The, er, revelatory piece of info was announced by Steve Francis, boss at print solutions company Danwood.
Francis was parachuted into the firm in late 2012 to sort out a financial mess.
The discovery of accounting errors spanning six financial years led to the restatement of numbers from fiscal '05 to '10 and the departure of some in the senior management ranks – including the founder.
But, as Francis told us, "this is ancient history". He claims to have steadied the ship - recent results suggest he's right - and is trying to carve out a brighter future for the UK's largest independent print house.
"This [ICT] industry, more than any I've ever met, is dominated by powerful OEMs," he told us. "[Customers] don't decide what they want to buy, it's essentially a supplier-driven world".
He said this is as true for product sales - suppliers pushed A3 format MFDs defaulted to a colour setting because they were more lucrative than mono A4 machines - as it is for services.
"As a service and support organisation in the channel, our service proposition is typically standardised; it's a multi-year break/fix service that is not tuned across SMEs," he said.
But before Francis descends into Gerald Ratner territory, he said there is a point to his candour - Danwood is going to act like a one-company revolutionary, putting customers "at the heart" of strategy. Hell. Yes.
Danwood has some 15,000 firms on its books and obviously wants to win over more, but the move to "revamp the way we understand what customers want" is not coming cheaply.
Some £1m has been wasted invested with a consultancy to segment the market and ascertain printing behaviour, and a CRM system has been installed.
Based on the research, customers will be bracketed into six distinct segments based on the complexity of their printing needs and other requirements: i.e - multi-site firms, Ryanair or BT Club class service.
At the high end, Danwood may have staff working at a customer site. Conversely, at the entry level space, the company is "scaling a team of telesales people" and beefing up a web presence for low-touch punters.
Danwood remains a loss-making entity, but those losses narrowed in fiscal 13 ended September last year, according to results recently filed at Companies House for parent Hykeham Group Ltd.

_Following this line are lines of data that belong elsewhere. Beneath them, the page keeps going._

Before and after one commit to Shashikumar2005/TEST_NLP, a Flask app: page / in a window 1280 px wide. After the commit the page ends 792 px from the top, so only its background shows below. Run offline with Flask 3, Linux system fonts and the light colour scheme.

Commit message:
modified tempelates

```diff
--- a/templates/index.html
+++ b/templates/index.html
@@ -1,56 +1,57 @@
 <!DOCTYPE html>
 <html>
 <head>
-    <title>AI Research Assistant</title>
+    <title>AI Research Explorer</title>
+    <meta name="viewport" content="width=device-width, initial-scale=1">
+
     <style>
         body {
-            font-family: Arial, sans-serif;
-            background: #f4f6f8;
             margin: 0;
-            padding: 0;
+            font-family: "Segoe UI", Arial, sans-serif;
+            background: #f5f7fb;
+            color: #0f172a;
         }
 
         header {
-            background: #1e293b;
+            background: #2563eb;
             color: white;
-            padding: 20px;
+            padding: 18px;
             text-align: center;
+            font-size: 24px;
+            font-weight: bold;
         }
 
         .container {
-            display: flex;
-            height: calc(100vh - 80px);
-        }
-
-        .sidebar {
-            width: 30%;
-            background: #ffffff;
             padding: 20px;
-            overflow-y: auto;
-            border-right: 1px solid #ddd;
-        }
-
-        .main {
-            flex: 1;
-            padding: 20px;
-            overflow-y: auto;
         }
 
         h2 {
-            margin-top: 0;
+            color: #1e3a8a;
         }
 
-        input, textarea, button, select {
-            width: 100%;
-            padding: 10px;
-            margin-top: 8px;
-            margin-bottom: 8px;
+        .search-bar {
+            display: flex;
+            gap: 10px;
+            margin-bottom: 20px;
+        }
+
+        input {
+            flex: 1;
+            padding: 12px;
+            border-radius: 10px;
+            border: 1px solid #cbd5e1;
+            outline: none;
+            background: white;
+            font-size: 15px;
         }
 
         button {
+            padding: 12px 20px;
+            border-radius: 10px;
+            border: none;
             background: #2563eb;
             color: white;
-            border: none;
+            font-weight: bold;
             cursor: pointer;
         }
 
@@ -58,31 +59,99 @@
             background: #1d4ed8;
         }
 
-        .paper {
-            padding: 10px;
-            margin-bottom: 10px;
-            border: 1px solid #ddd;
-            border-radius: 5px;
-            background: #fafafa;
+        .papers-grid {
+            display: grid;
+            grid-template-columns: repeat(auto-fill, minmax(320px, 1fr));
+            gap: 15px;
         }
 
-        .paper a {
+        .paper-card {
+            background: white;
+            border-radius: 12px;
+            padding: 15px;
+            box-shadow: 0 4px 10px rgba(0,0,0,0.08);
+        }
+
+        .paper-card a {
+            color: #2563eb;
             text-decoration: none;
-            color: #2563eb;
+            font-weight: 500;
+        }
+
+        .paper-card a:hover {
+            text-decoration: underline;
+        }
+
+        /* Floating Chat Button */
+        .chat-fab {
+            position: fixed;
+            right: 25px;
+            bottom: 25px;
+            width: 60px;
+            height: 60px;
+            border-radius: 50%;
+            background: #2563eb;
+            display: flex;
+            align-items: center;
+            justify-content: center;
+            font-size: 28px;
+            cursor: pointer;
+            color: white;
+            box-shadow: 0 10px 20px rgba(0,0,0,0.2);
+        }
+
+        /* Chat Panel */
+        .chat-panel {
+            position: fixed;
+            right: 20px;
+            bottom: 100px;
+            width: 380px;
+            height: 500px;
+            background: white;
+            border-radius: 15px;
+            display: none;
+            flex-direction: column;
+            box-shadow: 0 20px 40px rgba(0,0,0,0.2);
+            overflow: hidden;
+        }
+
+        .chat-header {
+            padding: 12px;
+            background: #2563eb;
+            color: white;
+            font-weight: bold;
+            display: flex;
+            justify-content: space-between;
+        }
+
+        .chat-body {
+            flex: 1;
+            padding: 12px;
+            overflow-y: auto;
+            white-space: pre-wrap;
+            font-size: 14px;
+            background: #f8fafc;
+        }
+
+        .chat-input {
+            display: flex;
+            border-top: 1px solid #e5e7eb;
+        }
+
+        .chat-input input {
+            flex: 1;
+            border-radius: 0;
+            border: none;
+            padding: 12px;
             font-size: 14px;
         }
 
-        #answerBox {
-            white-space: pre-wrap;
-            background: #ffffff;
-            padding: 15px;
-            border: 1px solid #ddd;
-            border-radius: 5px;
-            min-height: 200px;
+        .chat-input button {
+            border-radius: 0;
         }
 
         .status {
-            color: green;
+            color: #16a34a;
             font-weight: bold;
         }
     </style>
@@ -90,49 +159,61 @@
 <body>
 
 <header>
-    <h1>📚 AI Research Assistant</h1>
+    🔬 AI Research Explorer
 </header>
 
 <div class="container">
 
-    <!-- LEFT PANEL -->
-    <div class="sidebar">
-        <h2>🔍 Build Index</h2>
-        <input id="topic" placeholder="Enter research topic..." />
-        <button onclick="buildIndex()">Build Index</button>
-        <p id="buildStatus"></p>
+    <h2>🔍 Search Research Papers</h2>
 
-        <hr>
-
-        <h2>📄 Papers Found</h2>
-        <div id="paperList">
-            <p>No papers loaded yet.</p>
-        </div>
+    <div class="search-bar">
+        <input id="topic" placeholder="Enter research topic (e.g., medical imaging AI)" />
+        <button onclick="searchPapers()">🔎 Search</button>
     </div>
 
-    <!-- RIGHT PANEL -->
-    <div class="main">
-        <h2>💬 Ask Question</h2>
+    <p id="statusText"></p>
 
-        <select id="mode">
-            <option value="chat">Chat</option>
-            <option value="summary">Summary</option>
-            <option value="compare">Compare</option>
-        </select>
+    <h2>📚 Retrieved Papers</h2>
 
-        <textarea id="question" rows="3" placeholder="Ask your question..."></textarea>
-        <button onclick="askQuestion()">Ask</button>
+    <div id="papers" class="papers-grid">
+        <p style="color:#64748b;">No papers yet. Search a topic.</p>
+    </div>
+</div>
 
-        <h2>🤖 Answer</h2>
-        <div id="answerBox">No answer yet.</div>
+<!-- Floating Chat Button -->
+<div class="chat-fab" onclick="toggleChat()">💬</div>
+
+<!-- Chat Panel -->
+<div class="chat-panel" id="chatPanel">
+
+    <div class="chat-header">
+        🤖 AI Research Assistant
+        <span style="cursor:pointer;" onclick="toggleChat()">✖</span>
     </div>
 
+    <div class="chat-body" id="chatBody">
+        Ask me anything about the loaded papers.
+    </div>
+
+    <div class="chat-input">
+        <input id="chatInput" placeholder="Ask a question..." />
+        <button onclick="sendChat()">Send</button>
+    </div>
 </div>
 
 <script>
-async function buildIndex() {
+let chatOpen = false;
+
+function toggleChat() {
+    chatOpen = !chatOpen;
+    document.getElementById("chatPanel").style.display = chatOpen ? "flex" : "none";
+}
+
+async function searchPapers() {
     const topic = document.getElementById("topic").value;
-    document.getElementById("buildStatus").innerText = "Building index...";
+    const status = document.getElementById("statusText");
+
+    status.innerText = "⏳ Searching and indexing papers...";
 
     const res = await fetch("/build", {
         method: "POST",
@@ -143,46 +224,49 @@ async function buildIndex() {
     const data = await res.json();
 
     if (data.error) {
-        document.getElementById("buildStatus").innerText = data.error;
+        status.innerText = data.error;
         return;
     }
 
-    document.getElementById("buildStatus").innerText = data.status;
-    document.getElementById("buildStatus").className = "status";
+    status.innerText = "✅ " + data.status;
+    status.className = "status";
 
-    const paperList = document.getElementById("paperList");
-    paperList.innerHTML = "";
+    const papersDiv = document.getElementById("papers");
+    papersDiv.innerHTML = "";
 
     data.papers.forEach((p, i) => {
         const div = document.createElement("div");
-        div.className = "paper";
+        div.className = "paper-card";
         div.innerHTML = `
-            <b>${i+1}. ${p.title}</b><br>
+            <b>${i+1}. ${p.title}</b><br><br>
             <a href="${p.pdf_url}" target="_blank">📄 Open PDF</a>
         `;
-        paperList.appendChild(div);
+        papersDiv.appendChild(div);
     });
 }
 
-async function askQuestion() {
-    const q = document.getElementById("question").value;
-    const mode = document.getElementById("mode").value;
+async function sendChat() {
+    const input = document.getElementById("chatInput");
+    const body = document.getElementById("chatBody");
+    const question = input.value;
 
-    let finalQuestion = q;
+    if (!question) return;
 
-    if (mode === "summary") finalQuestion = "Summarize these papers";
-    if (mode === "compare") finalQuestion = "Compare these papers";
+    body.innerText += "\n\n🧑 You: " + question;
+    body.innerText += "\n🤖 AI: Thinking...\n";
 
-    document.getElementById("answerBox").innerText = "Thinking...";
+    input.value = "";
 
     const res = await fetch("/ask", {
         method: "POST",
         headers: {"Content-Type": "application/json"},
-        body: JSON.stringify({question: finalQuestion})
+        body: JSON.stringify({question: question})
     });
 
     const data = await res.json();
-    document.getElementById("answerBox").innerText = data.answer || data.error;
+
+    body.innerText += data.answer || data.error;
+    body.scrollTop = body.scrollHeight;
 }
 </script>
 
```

Turnover dropped to £211.8m from £228.8m and despite a near-£20m drop in admin expenses, a big bill for exceptional costs of £11.89m wiped out any profits, leaving operating losses of £3.2m versus an operating loss of £8.2m in th prior fiscal.
But interest repayments of £19m and and tax on loss on ordinary activities left a net loss of £23.6m compared to £26.5m the year before.
The exceptional charges included legal fees related to non-operational matters, staff severance and a provision for contract remediation – with the remainder comprised of supplier disputes and professional fees.
Some £11.65m of the interest charges related to rolled-up interest on long-term notes with private equity backer Bregal Capital, and £2.4m was payable on bank loans. ®